Prices for young eel have surged to their highest amid a string of extremely poor catches, and the government is looking for countermeasures, it was learned Monday.
Fishermen mainly go after wild glass eel caught at the headwaters of rivers so they can produce farm-raised eel to satisfy high summer demand for “unagi.”
This is because the complete cycle for artificially breeding eel fry from eggs has not entered practical use yet. But catches for glass have plunged over 95 percent since peaking in 1963.
The eel-fishing season has suffered an unprecedented third consecutive year of bad hauls. The 2009 haul for glass eel was believed to be 24.7 tons, but that plunged to 9.2 tons in 2010 and 9.5 tons in 2011, according to the Fisheries Agency.
The catch so far this year has fallen to less than half of what it was in the previous year for the same time period, and this trend appears prevalent in almost all of the major fishing grounds in western Japan, agency and industry sources said.
Transaction prices for freshwater glass eel have tripled from last year’s nationwide average of about ¥850,000 per kg, to ¥2 million to ¥2.5 million this year — about 10 times the ¥250,000 quoted in 2004.
Fisheries experts have voiced concern about the lack of regulations against overfishing. But agency officials said it is difficult to take effective measures because they do not know what is behind the drop in catches.

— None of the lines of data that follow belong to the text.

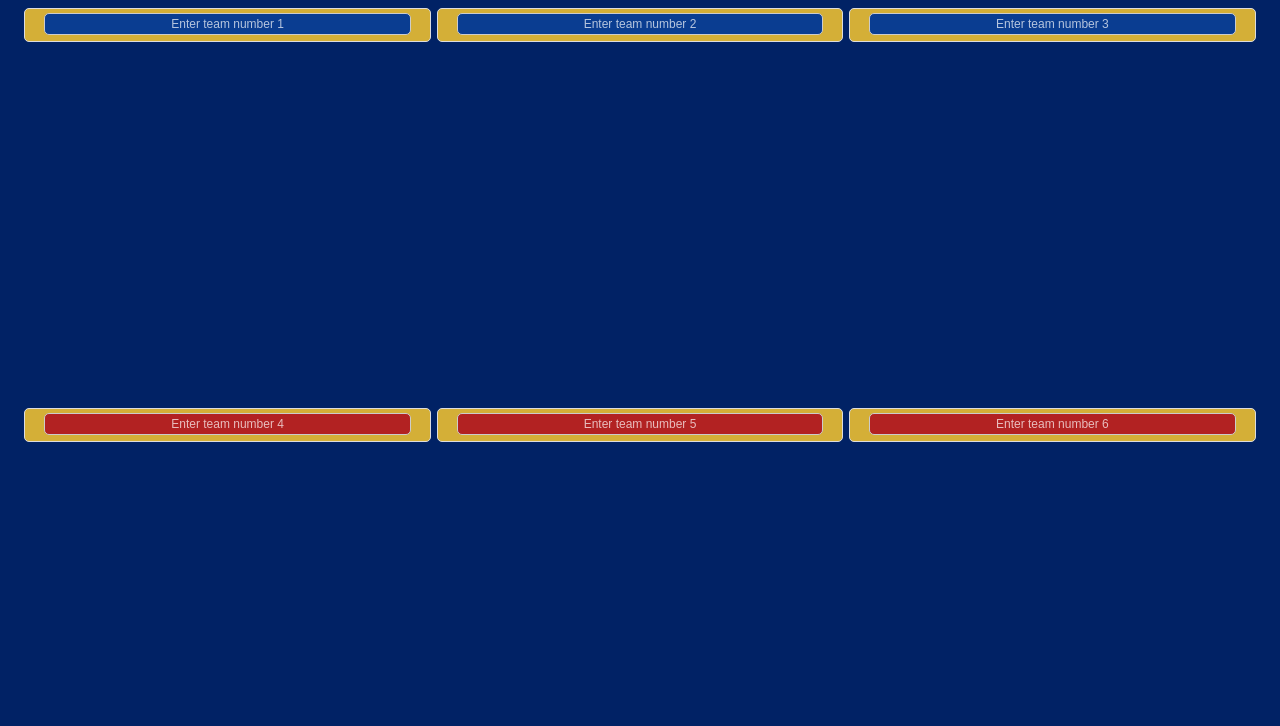
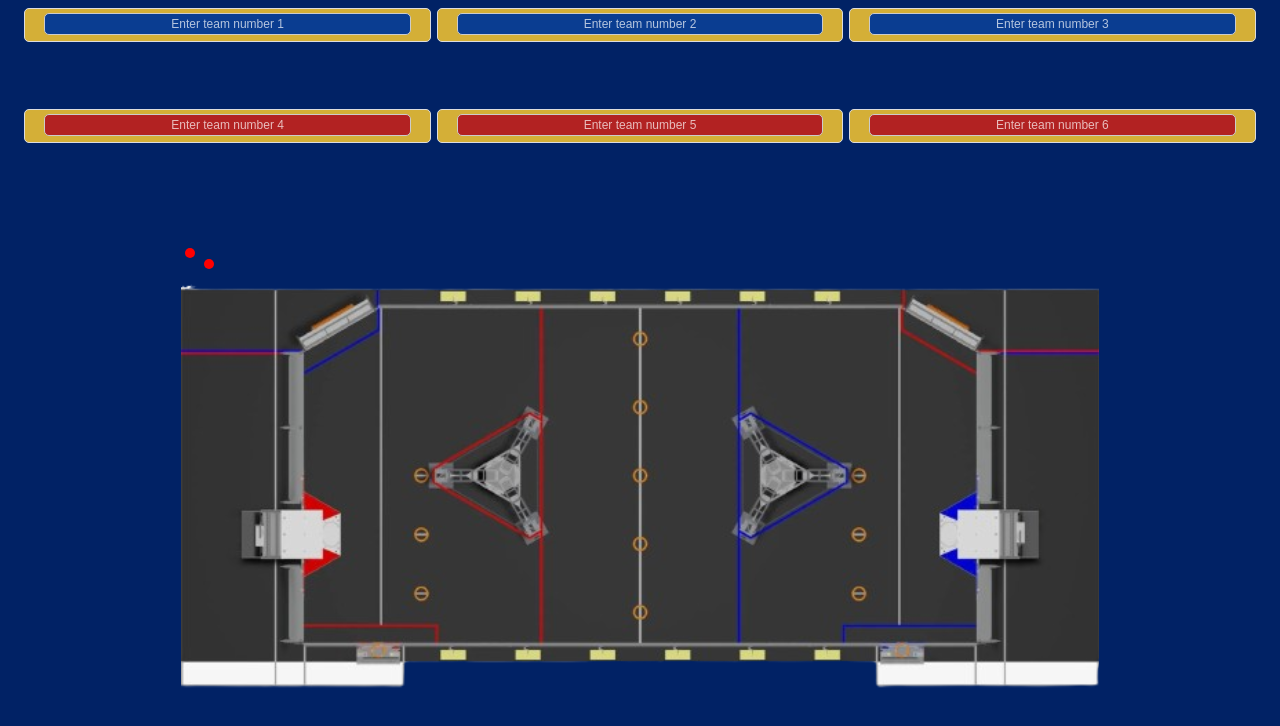
Before and after one commit to Amit-Sucher/StrategySystem, a React (Create React App) app: page / in a window 1280 px wide. Shown: the top 726 px of the page. Built offline with nearby package versions, Linux system fonts and the light colour scheme; no server answers.

Commit message:
feat: work in progress, adding sort of a heatmap, trying some stuff

```diff
--- a/src/App.css
+++ b/src/App.css
@@ -7,7 +7,7 @@
   height: 100vh;
   text-align: center;
   background-color: #012265;
-  overflow: hidden;
+  overflow-y: scroll;
   padding: 5px;
 }
 
--- a/src/App.js
+++ b/src/App.js
@@ -1,11 +1,15 @@
 import React, { useEffect, useState } from 'react';
 import './App.css';
 import Papa from 'papaparse';
+import ImageWithDots from './ImageWithDots.js';
+
+
 
 function App() {
     const [data, setData] = useState([]);
     const [teamNumbers, setTeamNumbers] = useState(Array(6).fill(''));
     const [teamData, setTeamData] = useState(Array(6).fill(null));
+    const [coordinates, setCoordinates] = useState([{ x: 3, y: 9 }, { x: 1, y: 7 }]);
 
     const fetchData = async () => {
         const publicSpreadsheetUrl = 'https://docs.google.com/spreadsheets/d/e/2PACX-1vRojRhLgZSPXJopPdni1V4Z-inXXY3a__2NaVMsoJHPs9d25ZQ7t56QX67mncr6yo-w4B8WCWyHFe2m/pub?output=csv';
@@ -91,9 +95,12 @@ function App() {
                     )}
                 </div>
             ))}
+            <ImageWithDots
+                imageSrc="frcfieldNoBG.png"
+                coordinates={coordinates}
+            />
         </div>
     );
 }
 
 export default App;
-//for commit reasons
--- /dev/null
+++ b/src/ImageWithDots.js
@@ -0,0 +1,23 @@
+import React from 'react';
+import './ImageWithDots.css';
+
+// ImageWithDots component definition
+const ImageWithDots = ({ imageSrc, coordinates }) => {
+  return (
+    <div className="image-container">
+      {/* Render the background image */}
+      <img src={imageSrc} alt="Background" className="background-image" />
+
+      {/* Render each dot at the specified coordinates */}
+      {coordinates.map((coord, index) => (
+        <div
+          key={index} // Unique key for each dot
+          className="dot" // CSS class for styling the dot
+          style={{ left: `${coord.x}%`, top: `${coord.y}%` }} // Position the dot
+        />
+      ))}
+    </div>
+  );
+};
+
+export default ImageWithDots;
--- /dev/null
+++ b/src/imageWithDots.css
@@ -0,0 +1,23 @@
+/* Container for the image and dots */
+.image-container {
+    position: relative; /* Allows positioning of dots relative to this container */
+    display: inline-block; /* Makes the container fit the content */
+    margin: 10px; /* Adds margin around the container */
+  }
+
+  /* Styles for the background image */
+  .background-image {
+    display: block; /* Ensures the image is displayed as a block element */
+    width: 100%; /* Makes the image responsive */
+    height: auto; /* Maintains the aspect ratio */
+  }
+
+  /* Styles for the dots */
+  .dot {
+    position: absolute; /* Positions the dots absolutely within the container */
+    width: 10px; /* Fixed width for the dots */
+    height: 10px; /* Fixed height for the dots */
+    background-color: red; /* Background color for the dots */
+    border-radius: 50%; /* Makes the dots circular */
+    transform: translate(-50%, -50%); /* Centers the dots at the specified coordinates */
+  }
```
Also changed, not shown: public/frcfieldNoBG.png (added).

Ninety-nine percent of the unagi sold are farm-raised. Experts have attributed the drastic decline of the wild Japanese eel catch, for both glass and mature eel, in recent years to overfishing as well as dam construction and other environmental damage to rivers.